### [ASSIGNED TASK]
Count how many lines below include the word "states". Answer with a number only.

*** Block opens ***

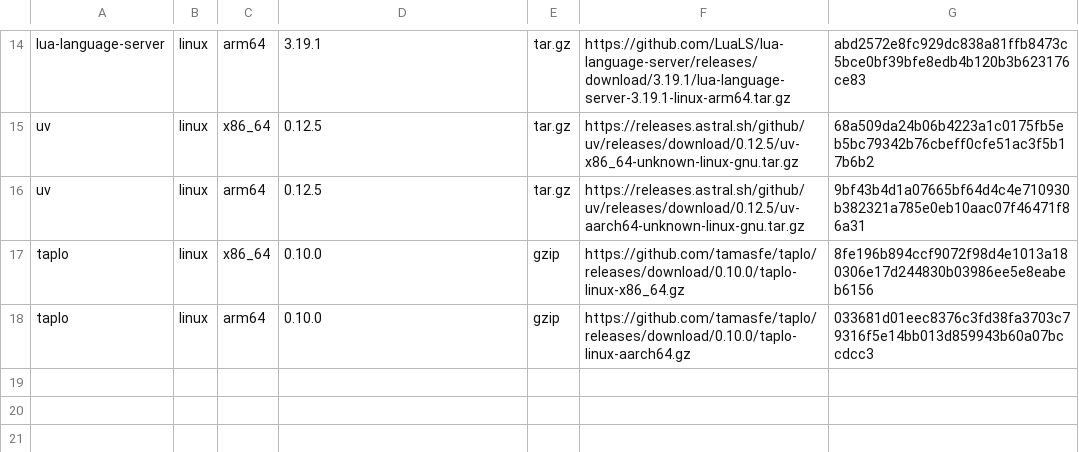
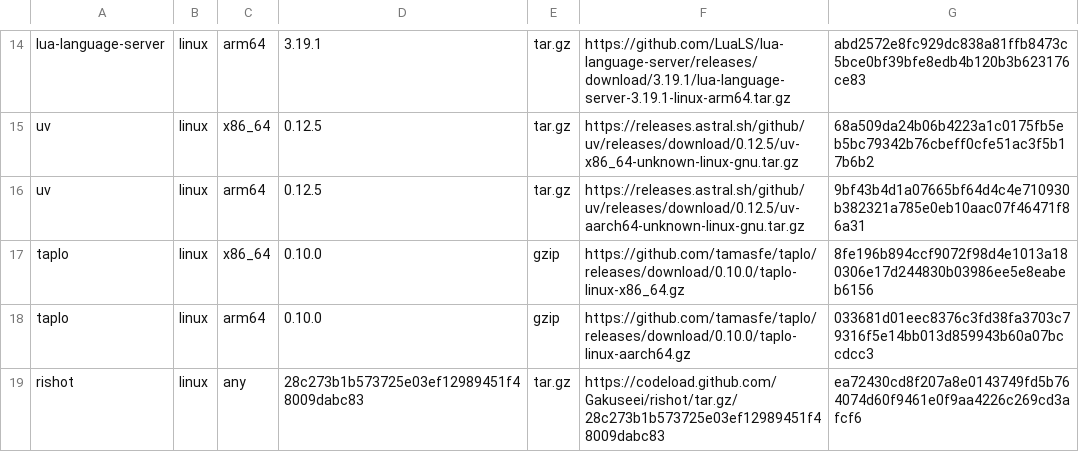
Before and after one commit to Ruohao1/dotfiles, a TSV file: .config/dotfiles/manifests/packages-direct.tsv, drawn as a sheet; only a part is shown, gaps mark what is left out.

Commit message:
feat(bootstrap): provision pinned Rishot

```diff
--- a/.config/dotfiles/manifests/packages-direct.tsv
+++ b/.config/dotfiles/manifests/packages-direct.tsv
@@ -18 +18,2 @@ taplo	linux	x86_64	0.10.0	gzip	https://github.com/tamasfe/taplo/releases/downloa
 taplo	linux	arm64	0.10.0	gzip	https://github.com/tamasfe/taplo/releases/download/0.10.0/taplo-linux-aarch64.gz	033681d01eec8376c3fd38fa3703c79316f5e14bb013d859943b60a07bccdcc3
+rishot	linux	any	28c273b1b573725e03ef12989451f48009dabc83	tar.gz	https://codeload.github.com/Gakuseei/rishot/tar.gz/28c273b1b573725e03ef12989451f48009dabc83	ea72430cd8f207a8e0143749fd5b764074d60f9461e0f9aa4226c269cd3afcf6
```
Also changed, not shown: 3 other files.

*** Block closes ***
*** Block opens ***

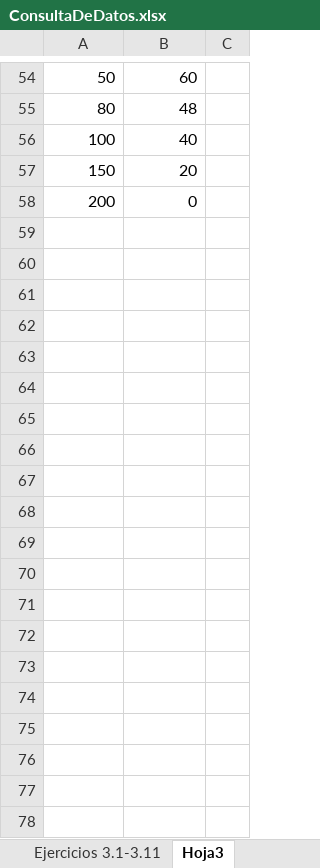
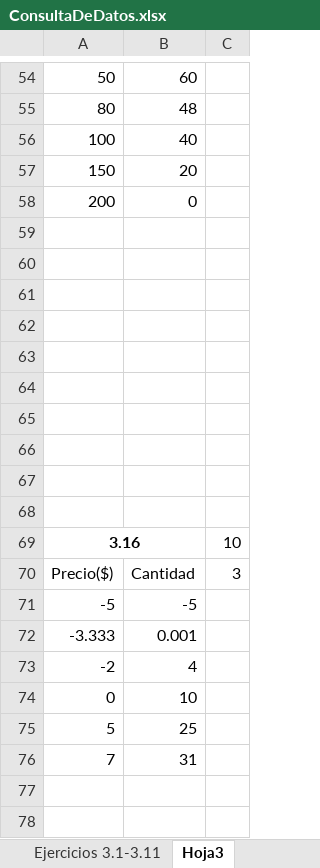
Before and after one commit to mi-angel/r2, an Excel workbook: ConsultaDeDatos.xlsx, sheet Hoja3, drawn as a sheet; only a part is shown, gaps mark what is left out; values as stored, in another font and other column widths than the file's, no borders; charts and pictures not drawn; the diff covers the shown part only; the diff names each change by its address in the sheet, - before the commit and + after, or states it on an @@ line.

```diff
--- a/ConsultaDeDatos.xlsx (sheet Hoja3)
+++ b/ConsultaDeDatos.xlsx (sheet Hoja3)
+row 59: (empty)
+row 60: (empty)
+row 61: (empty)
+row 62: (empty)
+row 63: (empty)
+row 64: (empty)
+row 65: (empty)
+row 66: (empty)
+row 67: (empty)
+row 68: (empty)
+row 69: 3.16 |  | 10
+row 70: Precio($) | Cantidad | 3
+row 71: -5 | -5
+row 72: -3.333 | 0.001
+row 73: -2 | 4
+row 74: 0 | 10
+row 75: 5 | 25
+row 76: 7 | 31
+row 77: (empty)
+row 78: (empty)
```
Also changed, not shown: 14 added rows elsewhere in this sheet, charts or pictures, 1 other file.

*** Block closes ***
*** Block opens ***

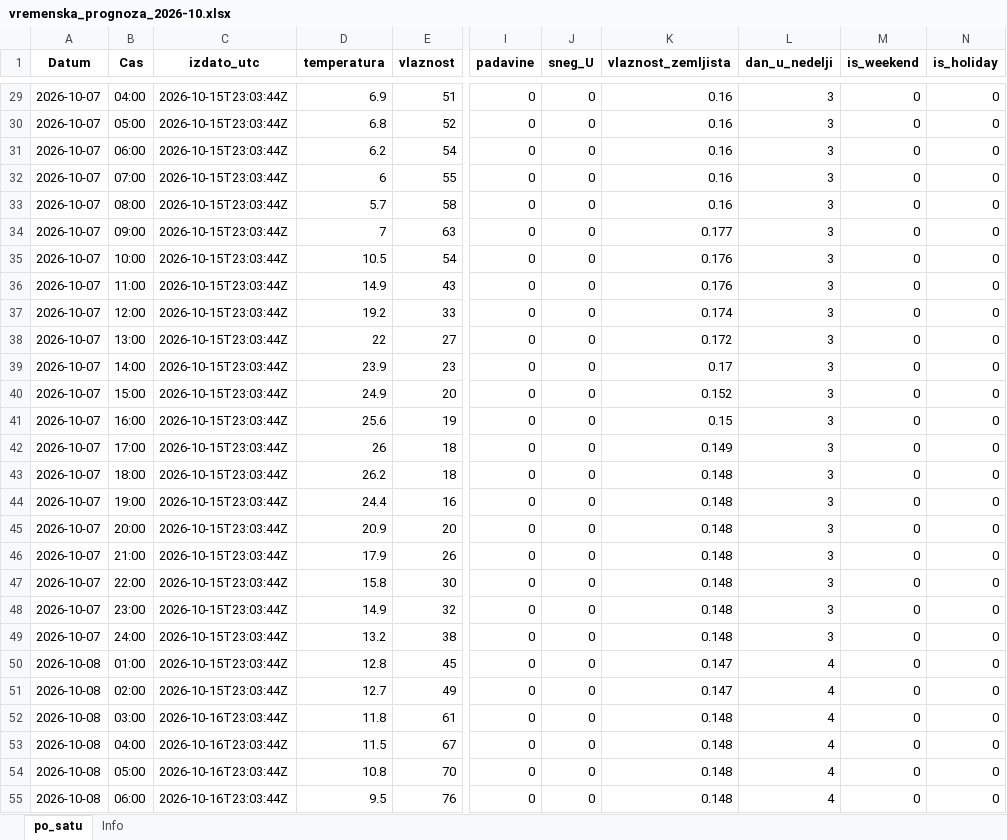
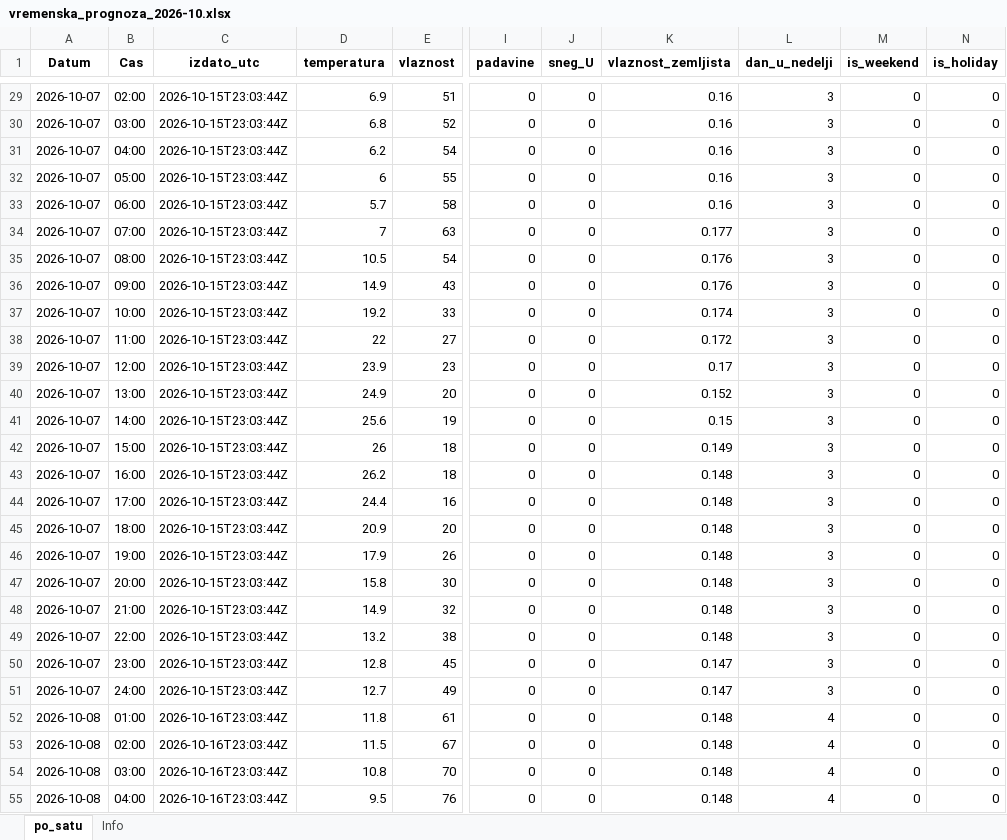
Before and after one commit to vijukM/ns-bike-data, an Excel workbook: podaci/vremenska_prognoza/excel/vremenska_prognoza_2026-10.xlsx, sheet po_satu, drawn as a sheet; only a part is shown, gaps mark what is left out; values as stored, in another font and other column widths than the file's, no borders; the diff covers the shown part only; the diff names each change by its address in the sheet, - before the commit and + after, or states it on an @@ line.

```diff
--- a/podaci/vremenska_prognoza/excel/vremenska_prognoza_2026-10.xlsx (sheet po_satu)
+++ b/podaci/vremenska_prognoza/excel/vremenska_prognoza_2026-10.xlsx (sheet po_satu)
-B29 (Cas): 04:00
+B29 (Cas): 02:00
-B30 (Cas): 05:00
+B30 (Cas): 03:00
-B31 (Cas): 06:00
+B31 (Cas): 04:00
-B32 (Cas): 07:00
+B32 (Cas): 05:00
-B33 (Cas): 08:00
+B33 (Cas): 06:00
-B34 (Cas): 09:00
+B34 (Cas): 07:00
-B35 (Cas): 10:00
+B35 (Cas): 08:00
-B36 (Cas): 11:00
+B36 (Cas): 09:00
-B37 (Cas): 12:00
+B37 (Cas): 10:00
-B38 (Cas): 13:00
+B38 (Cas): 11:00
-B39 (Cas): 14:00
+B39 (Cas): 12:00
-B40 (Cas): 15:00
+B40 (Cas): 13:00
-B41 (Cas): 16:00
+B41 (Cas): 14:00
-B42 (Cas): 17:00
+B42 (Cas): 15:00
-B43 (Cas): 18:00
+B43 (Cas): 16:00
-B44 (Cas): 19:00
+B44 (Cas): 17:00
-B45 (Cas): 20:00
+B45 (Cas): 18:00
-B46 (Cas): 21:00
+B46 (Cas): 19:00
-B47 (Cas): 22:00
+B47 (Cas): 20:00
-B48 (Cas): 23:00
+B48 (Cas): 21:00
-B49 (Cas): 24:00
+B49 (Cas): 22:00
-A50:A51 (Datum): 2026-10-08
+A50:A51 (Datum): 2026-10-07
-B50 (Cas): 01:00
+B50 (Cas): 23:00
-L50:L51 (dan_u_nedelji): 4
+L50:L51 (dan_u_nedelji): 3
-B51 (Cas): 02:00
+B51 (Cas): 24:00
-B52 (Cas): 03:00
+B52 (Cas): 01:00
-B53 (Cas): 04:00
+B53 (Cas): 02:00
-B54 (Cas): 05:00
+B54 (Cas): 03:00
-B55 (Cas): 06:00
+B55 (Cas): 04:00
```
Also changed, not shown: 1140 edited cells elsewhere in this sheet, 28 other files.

*** Block closes ***

### [TASK RESULT]
2